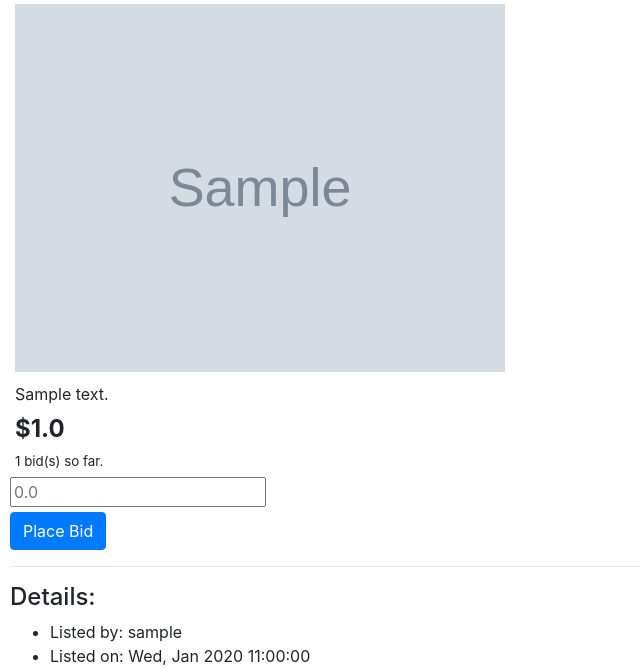
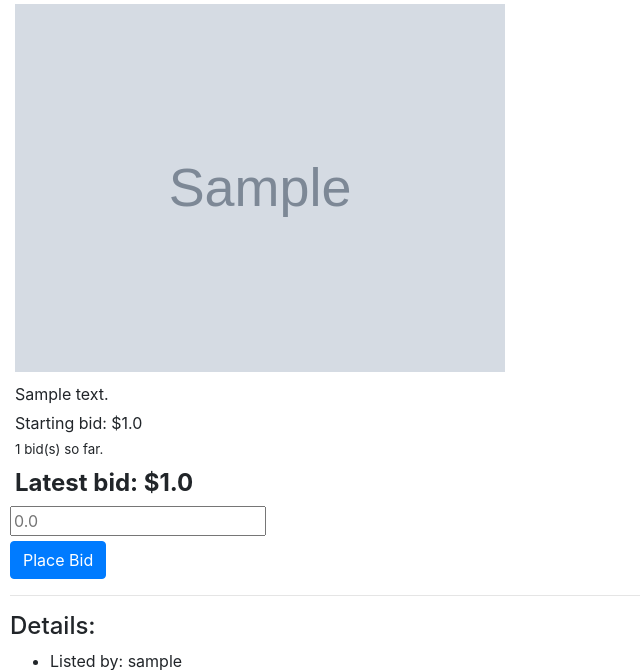
Before and after one commit to svandermeulen/lecture_4_migrations, a Django app: a page that uses commerce/auctions/templates/auctions/listing.html in a window 1280 px wide. Shown: the part 210-880 px from the top of the page, without its empty margins (0-640 px from the left). Run offline with Django 3.2, Linux system fonts and the light colour scheme; tables that the repository leaves empty hold one stand-in row (values such as "Sample post"); grey boxes marked "Sample" are stand-in pictures; some libraries are stand-ins or nearby versions.

Commit message:
add option to close the auction of a listing

```diff
--- a/commerce/auctions/templates/auctions/listing.html
+++ b/commerce/auctions/templates/auctions/listing.html
@@ -9,13 +9,18 @@
     <h2>Listing: {{ listing.title }}</h2>
     <img src="{{ listing.image_url }}" alt="No image url provided" id="img_enlarged">
     <p id="description">{{ listing.description }}</p>
-    <p id="price_listing">${{ listing.current_price }}</p>
+    <p id="starting_bid">Starting bid: ${{ listing.starting_bid }}</p>
     <p id="bid_count">
         {{ listing.get_bid_count }} bid(s) so far.
-        {% if listing.get_latest_bid.user.username == user.username %}
+        {% if listing.get_bid_count > 0 and listing.get_latest_bid.user.username == user.username %}
             Your bid is the current bid.
         {% endif %}
     </p>
+    {% if listing.get_bid_count > 0 %}
+        <p id="price_listing">Latest bid: ${{ listing.current_price }}</p>
+    {% endif %}
+
+    {% if not user.is_authenticated %}
         <form action="{% url 'auctions:bid' listing.id %}" method="post">
             {% csrf_token %}
             {% for field in form %}
@@ -26,6 +31,7 @@
             {% endfor %}
             <input type="submit" class="btn btn-primary" title="Bid" value="Place Bid">
         </form>
+    {% endif %}
     <hr>
     <h4>Details:</h4>
     <ul>
--- a/commerce/auctions/views.py
+++ b/commerce/auctions/views.py
@@ -115,7 +115,6 @@ def listing_view(request, listing_id: int):
 
 
 def edit_listing_view(request, listing_id: int):
-
     listing = AuctionListing.objects.get(id=listing_id)
     context = {
         "form": NewListingForm(
@@ -132,8 +131,14 @@ def edit_listing_view(request, listing_id: int):
     return render(request, "auctions/create.html", context)
 
 
-def close_listing_view(request):
-    pass
+def close_listing_view(request, listing_id: int):
+    """
+    Close the auction
+    """
+    listing = AuctionListing.objects.get(id=listing_id)
+    listing.active = False
+    listing.save()
+    return redirect("auctions:index")
 
 
 @login_required_message_and_redirect(message="In order to place a bid you should be logged in")
```
Lines whose indentation alone changed are shown as unchanged.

§

WORK ORDER →
Scanning the listing, tally the lines with "user" in them and state the number by itself.

ANSWER TO THE EXERCISE →
3